= Record set =
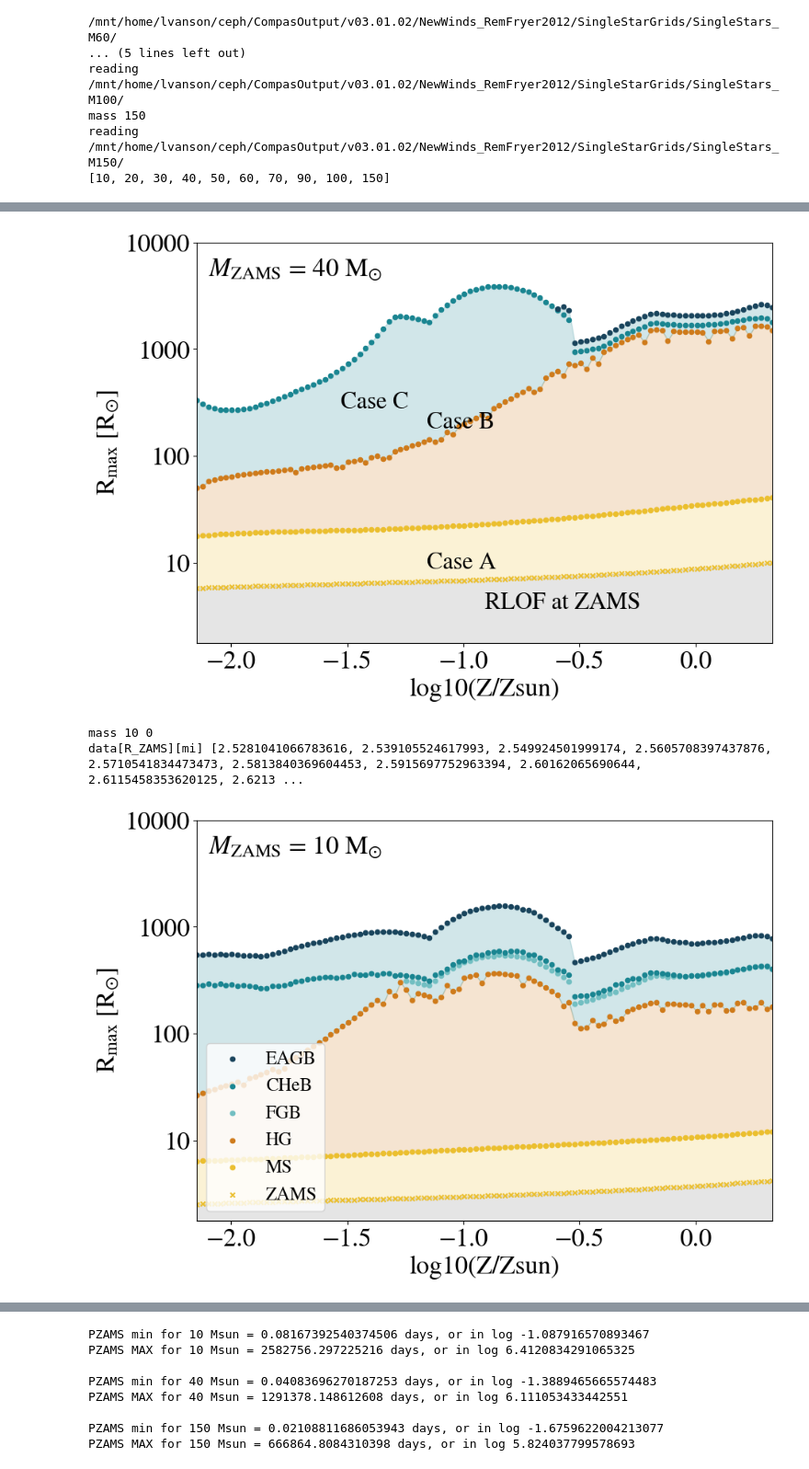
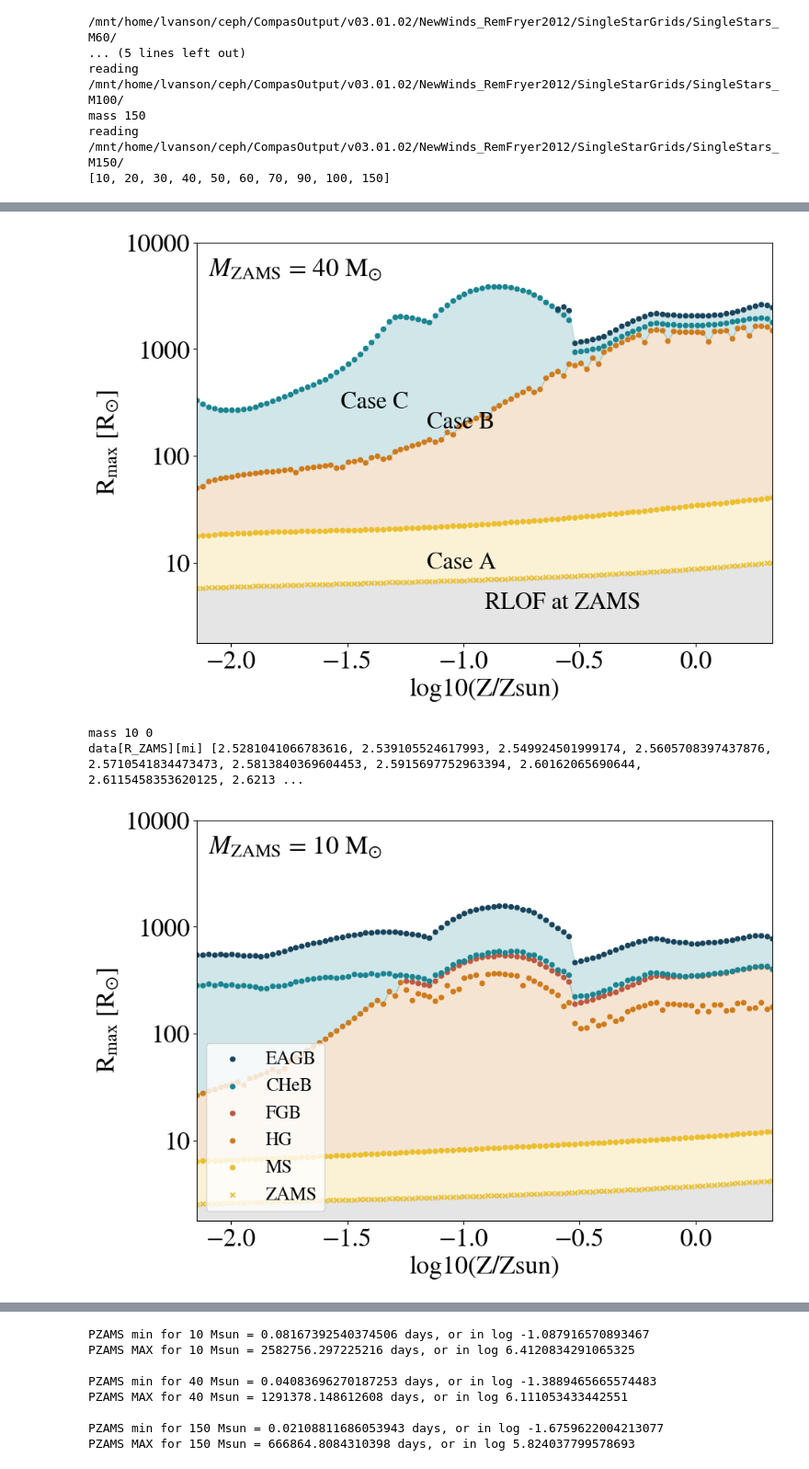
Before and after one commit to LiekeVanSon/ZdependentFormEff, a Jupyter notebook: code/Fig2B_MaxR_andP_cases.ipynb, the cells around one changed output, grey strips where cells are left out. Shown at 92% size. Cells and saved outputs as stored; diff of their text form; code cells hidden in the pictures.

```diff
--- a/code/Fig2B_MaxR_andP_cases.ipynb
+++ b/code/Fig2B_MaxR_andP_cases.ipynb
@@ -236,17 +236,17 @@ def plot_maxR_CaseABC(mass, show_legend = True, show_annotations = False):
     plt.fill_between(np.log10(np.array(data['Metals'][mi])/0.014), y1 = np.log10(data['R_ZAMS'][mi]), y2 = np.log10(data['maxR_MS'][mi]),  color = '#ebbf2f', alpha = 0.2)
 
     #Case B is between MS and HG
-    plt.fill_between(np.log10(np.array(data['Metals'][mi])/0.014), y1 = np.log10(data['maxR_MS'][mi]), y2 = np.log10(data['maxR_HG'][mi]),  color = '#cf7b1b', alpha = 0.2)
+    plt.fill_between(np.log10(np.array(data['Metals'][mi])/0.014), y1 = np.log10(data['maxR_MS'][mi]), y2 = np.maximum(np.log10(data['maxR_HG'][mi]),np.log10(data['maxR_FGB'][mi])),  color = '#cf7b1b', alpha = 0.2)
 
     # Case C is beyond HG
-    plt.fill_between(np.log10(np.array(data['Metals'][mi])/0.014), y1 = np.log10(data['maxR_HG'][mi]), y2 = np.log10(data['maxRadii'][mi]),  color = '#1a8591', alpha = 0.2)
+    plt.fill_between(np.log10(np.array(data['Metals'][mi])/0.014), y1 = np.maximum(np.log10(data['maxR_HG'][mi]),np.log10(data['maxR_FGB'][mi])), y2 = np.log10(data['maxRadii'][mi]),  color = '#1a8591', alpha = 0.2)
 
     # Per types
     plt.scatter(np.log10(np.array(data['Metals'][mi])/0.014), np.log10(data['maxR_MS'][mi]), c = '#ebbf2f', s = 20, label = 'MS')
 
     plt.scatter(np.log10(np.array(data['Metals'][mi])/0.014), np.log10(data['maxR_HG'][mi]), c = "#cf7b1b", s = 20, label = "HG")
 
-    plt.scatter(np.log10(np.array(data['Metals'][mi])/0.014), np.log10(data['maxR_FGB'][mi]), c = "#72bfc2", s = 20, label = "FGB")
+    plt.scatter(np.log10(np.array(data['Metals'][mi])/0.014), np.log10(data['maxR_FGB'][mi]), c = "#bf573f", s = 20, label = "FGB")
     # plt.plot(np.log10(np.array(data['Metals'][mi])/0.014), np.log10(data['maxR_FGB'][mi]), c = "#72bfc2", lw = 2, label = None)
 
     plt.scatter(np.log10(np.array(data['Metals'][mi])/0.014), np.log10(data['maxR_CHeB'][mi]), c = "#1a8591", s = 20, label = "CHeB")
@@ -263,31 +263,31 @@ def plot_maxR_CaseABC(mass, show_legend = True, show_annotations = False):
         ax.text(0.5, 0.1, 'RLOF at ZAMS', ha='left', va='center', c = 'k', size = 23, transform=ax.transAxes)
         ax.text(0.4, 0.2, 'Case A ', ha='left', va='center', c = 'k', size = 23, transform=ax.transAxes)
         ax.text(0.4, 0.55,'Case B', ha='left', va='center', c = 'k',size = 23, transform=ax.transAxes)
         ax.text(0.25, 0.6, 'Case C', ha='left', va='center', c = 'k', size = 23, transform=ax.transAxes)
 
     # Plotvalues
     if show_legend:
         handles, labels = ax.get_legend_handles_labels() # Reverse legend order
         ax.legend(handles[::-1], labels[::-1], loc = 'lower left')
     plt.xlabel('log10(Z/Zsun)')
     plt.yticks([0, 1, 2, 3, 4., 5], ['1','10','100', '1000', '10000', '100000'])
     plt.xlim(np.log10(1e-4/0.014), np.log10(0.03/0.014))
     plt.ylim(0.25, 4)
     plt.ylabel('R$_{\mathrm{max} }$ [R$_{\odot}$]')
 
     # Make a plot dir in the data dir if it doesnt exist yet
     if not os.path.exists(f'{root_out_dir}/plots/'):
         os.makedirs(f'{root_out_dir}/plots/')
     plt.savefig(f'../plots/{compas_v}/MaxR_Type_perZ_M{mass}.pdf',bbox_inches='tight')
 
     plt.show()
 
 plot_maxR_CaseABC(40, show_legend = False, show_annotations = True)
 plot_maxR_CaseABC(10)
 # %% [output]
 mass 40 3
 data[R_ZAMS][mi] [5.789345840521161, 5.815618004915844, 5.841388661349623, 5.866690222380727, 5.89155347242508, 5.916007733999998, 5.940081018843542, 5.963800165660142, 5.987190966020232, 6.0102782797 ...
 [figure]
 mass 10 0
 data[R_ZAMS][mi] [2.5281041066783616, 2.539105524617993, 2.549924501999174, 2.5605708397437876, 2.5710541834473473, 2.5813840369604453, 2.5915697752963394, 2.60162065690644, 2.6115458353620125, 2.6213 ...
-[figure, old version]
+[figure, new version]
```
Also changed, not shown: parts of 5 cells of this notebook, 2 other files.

--

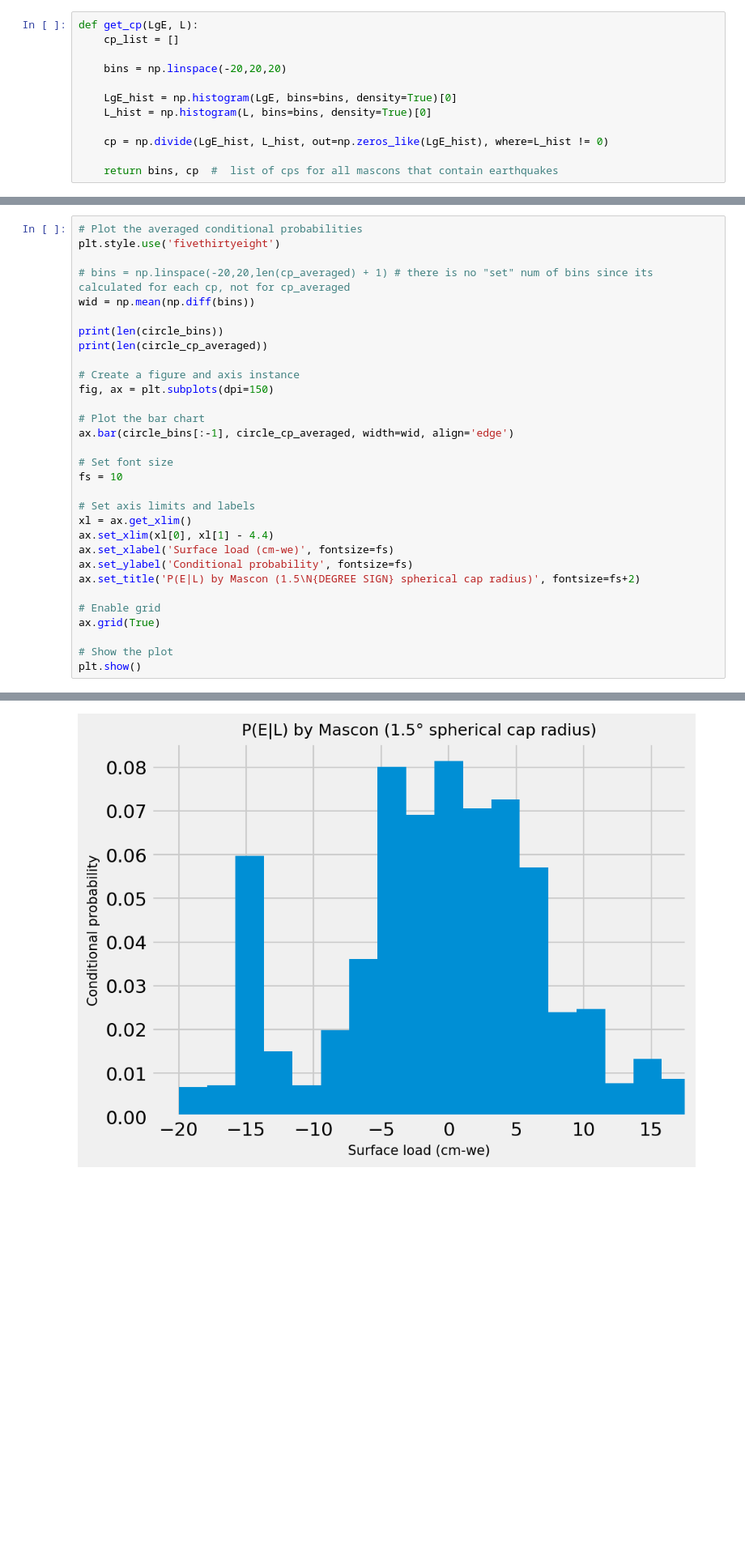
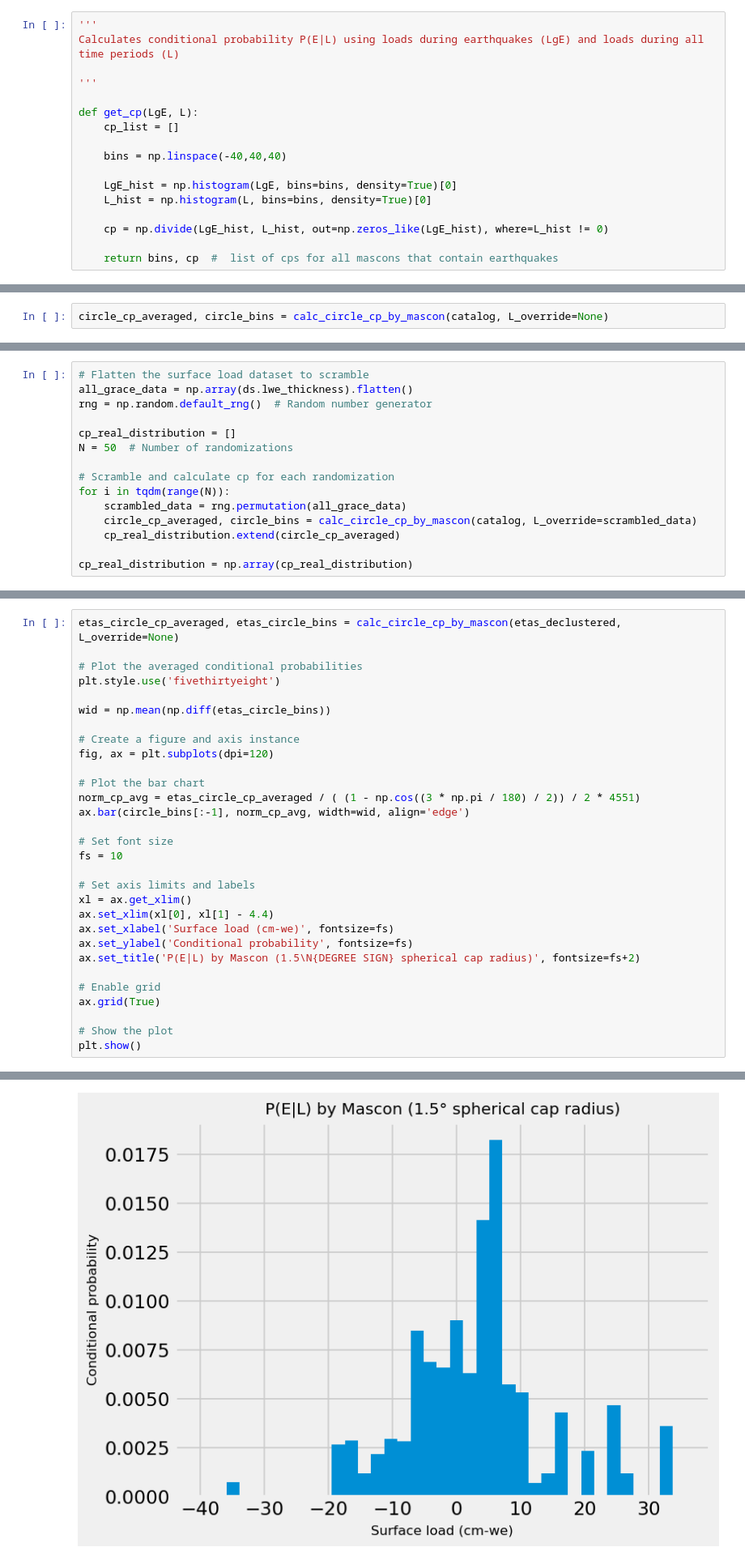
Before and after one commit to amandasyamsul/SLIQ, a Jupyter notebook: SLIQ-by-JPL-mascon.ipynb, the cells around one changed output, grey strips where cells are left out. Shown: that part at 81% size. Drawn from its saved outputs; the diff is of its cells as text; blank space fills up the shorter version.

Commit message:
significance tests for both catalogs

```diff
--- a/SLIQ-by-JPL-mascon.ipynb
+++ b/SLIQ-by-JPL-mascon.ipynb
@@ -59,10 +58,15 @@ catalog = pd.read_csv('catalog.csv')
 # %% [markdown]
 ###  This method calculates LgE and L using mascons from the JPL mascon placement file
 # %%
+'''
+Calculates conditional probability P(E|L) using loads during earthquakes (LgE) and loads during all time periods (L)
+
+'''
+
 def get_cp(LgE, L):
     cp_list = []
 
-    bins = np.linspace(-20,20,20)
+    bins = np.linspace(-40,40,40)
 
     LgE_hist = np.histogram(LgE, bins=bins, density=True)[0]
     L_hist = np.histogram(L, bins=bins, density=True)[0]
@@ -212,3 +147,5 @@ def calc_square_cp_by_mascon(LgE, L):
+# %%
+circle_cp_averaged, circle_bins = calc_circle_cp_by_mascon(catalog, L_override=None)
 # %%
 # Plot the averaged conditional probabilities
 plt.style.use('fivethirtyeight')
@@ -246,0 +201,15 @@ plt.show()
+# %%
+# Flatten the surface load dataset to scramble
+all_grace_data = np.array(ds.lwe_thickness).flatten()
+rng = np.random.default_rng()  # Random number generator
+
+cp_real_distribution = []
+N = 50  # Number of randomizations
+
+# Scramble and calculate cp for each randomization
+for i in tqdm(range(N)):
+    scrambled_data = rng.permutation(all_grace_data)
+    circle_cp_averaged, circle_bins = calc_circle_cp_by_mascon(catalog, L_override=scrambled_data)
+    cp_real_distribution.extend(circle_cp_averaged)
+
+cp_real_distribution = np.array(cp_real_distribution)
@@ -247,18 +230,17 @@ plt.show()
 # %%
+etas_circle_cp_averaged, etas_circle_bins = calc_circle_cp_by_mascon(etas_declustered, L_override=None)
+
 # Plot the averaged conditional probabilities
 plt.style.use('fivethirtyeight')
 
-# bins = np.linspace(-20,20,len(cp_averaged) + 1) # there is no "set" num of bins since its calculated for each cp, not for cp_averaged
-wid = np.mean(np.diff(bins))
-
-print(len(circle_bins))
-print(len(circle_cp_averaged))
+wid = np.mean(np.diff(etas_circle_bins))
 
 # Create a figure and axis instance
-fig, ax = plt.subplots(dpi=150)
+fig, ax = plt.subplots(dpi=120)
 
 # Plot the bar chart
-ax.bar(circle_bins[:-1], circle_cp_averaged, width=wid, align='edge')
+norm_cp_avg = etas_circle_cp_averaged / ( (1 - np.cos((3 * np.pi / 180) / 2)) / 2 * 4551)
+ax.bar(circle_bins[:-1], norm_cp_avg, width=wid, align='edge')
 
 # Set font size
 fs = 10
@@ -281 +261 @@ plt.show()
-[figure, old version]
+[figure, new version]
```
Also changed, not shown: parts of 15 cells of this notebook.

* * *

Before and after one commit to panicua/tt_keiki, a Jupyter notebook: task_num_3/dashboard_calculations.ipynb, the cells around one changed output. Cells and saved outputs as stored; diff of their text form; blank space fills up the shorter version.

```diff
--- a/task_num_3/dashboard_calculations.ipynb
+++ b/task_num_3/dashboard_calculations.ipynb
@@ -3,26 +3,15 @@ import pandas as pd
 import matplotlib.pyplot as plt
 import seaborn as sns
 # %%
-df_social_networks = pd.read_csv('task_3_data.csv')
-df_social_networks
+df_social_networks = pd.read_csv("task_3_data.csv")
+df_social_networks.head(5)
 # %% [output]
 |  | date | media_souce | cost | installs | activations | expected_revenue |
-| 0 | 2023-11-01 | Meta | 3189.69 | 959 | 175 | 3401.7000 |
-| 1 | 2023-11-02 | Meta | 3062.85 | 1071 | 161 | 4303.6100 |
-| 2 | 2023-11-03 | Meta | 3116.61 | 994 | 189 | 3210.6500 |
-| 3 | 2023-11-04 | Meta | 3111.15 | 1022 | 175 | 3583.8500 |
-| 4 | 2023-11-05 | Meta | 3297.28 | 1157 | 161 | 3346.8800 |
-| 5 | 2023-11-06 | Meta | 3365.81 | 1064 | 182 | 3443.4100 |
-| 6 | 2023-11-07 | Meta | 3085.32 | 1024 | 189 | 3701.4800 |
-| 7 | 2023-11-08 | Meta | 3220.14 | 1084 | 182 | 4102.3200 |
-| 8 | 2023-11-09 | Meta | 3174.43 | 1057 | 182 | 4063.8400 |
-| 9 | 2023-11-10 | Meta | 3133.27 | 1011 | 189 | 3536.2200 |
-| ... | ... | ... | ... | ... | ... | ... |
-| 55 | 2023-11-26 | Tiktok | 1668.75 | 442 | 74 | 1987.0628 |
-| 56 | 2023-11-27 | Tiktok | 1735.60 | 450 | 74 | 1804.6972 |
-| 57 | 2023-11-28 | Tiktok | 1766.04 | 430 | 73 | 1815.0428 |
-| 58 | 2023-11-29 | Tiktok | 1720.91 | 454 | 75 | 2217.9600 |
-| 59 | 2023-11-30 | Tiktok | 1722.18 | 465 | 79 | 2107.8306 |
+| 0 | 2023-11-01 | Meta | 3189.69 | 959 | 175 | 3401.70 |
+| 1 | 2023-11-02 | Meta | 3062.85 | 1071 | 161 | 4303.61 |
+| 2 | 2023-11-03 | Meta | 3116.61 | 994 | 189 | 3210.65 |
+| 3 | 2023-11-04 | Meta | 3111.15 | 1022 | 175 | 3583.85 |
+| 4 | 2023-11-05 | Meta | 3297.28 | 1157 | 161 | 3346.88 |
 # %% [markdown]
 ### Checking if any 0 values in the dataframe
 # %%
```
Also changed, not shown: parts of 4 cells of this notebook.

= Exercise =
All lines above holding the word "output" make up the answer; copy each one.

= Task answer =
Before and after one commit to LiekeVanSon/ZdependentFormEff, a Jupyter notebook: code/Fig2B_MaxR_andP_cases.ipynb, the cells around one changed output, grey strips where cells are left out. Shown at 92% size. Cells and saved outputs as stored; diff of their text form; code cells hidden in the pictures.
 # %% [output]
Before and after one commit to amandasyamsul/SLIQ, a Jupyter notebook: SLIQ-by-JPL-mascon.ipynb, the cells around one changed output, grey strips where cells are left out. Shown: that part at 81% size. Drawn from its saved outputs; the diff is of its cells as text; blank space fills up the shorter version.
Before and after one commit to panicua/tt_keiki, a Jupyter notebook: task_num_3/dashboard_calculations.ipynb, the cells around one changed output. Cells and saved outputs as stored; diff of their text form; blank space fills up the shorter version.
 # %% [output]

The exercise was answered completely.